The Texas music scene was a complete gimmick and had absolutely nothing to do with the storyline or characters in any way. It was just used as a way to create some rhythm to the editing of what would have otherwise been a film entirely devoted to absurd prancing around, birdlike mating rituals, touching each other sensually, and then having a glow-stick party just to transition smoothly to another pointless, indulgent scene that doesn't develop anything new. So the "music scene setting" was an excuse to get a few famous musicians to film in your movie, and a way to explain the background of a film without a background.

The fact that this was shot in 2012, and not screened until 2017, gives me a pretty clear idea of how much garbage they originally shot. But it also raises the question as to why these specific shots and 'scenes' were chosen for the final cut. I feel terribly bad for Rooney Mara, who may have had a few good performances in there somewhere, but must have been cut somewhere along the way. For the first half of the films she doesn't say a single word on screen but seems to be the main character. In the end we don't feel sorry, we don't forgive, we're not proud of her, we basically don't give two shits what happens to any of them. And we aren't told what happens to any of them or given even the slightest glimpse of a conclusion. As someone who loves unanswered questions as a natural part of storytelling, normally I wouldn't mind this. But in Song to Song I found myself constantly saying, "what the heck is happening?" and "Who are these people?" and "Why are they doing these strange mating ritual things and looking away from each other in empty public spaces?" Those aren't the kind of unanswered questions that make you think.

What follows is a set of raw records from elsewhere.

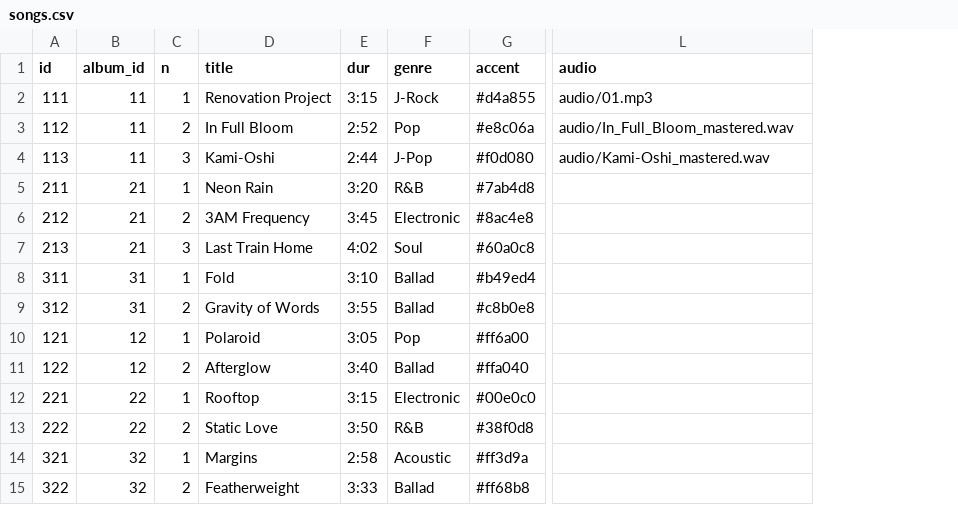
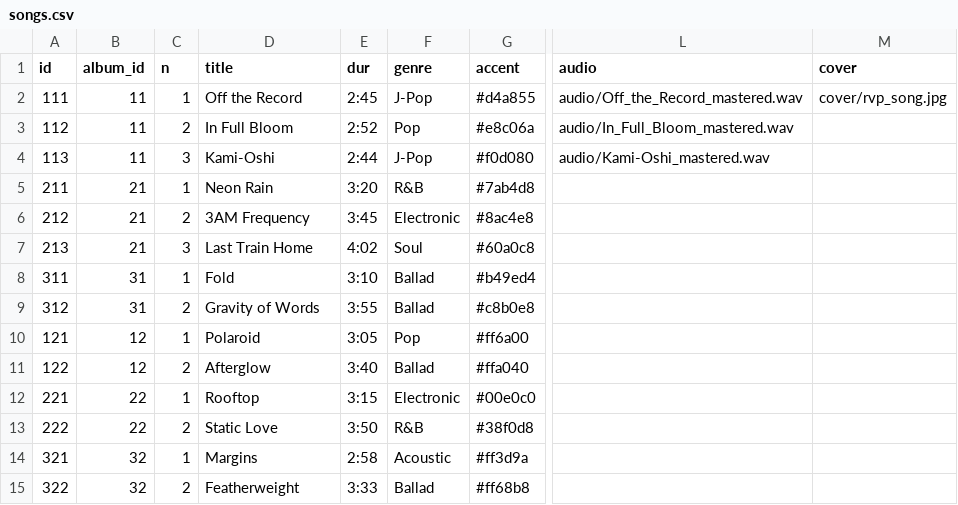
Before and after one commit to chulasoft/apecoft-music, a CSV file: data/songs.csv, drawn as a sheet; only a part is shown, gaps mark what is left out; the diff names each change by its address in the sheet, - before the commit and + after, or states it on an @@ line.

Commit message:
Add files via upload

```diff
--- a/data/songs.csv
+++ b/data/songs.csv
+column M (cover), row 2: cover/rvp_song.jpg
-D2 (title): Renovation Project
+D2 (title): Off the Record
-E2 (dur): 3:15
+E2 (dur): 2:45
-F2 (genre): J-Rock
+F2 (genre): J-Pop
-L2 (audio): audio/01.mp3
+L2 (audio): audio/Off_the_Record_mastered.wav
```
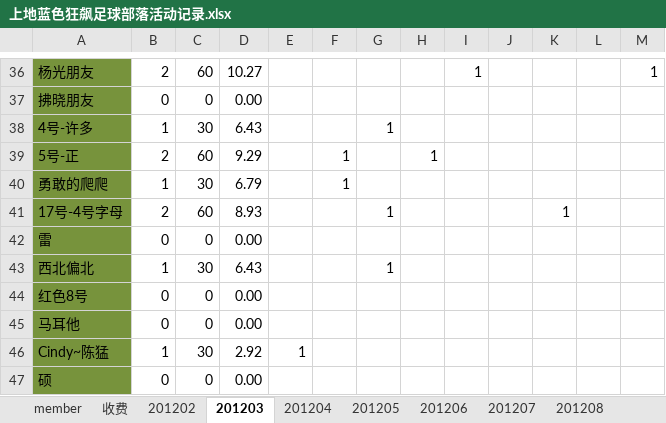
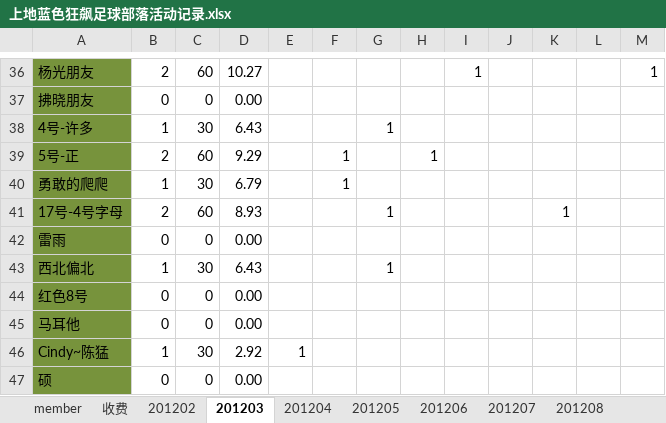
Before and after one commit to jackba/weathervcm, an Excel workbook: house/上地蓝色狂飙足球部落活动记录.xlsx, sheet 201203, drawn as a sheet; only a part is shown, gaps mark what is left out; values as stored, in another font and other column widths than the file's, no borders; the diff names each change by its address in the sheet, - before the commit and + after, or states it on an @@ line.

```diff
--- a/house/上地蓝色狂飙足球部落活动记录.xlsx (sheet 201203)
+++ b/house/上地蓝色狂飙足球部落活动记录.xlsx (sheet 201203)
-A42: 雷
+A42: 雷雨
```
Also changed, not shown: sheet member, sheet 201205, sheet 收费, sheet 201204, sheet 201202, formulas that keep their value.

The absolute number one criticism I have for the film is that hardly a quarter of the time are the characters doing anything that I would consider "normal" human behavior. Not one natural exchange, not one human emotion that wasn't overridden by self-proclaiming, melodramatic, bourgeois, in-your face filmmaking. It is trying to explore big ideas like trust and betrayal, obsession and connection, and past vs present, but there have simply been far too many films that have already explored these concepts in much better, easily interpreted and more enjoyable to watch ways. Majority of the film is spent with two characters walking in different directions running their hands along poles or walls, and the other half they are doing inappropriate public displays of affection. Also the setting changes almost every shot and there is never any explanation as to why or any logical explanation given as to why they are so alone in these public environments. I thought for a second he was pulling another artistic gimmick like "they are in their own world" or something like that, but that reading can't be justified because there is once in a while a few other people around.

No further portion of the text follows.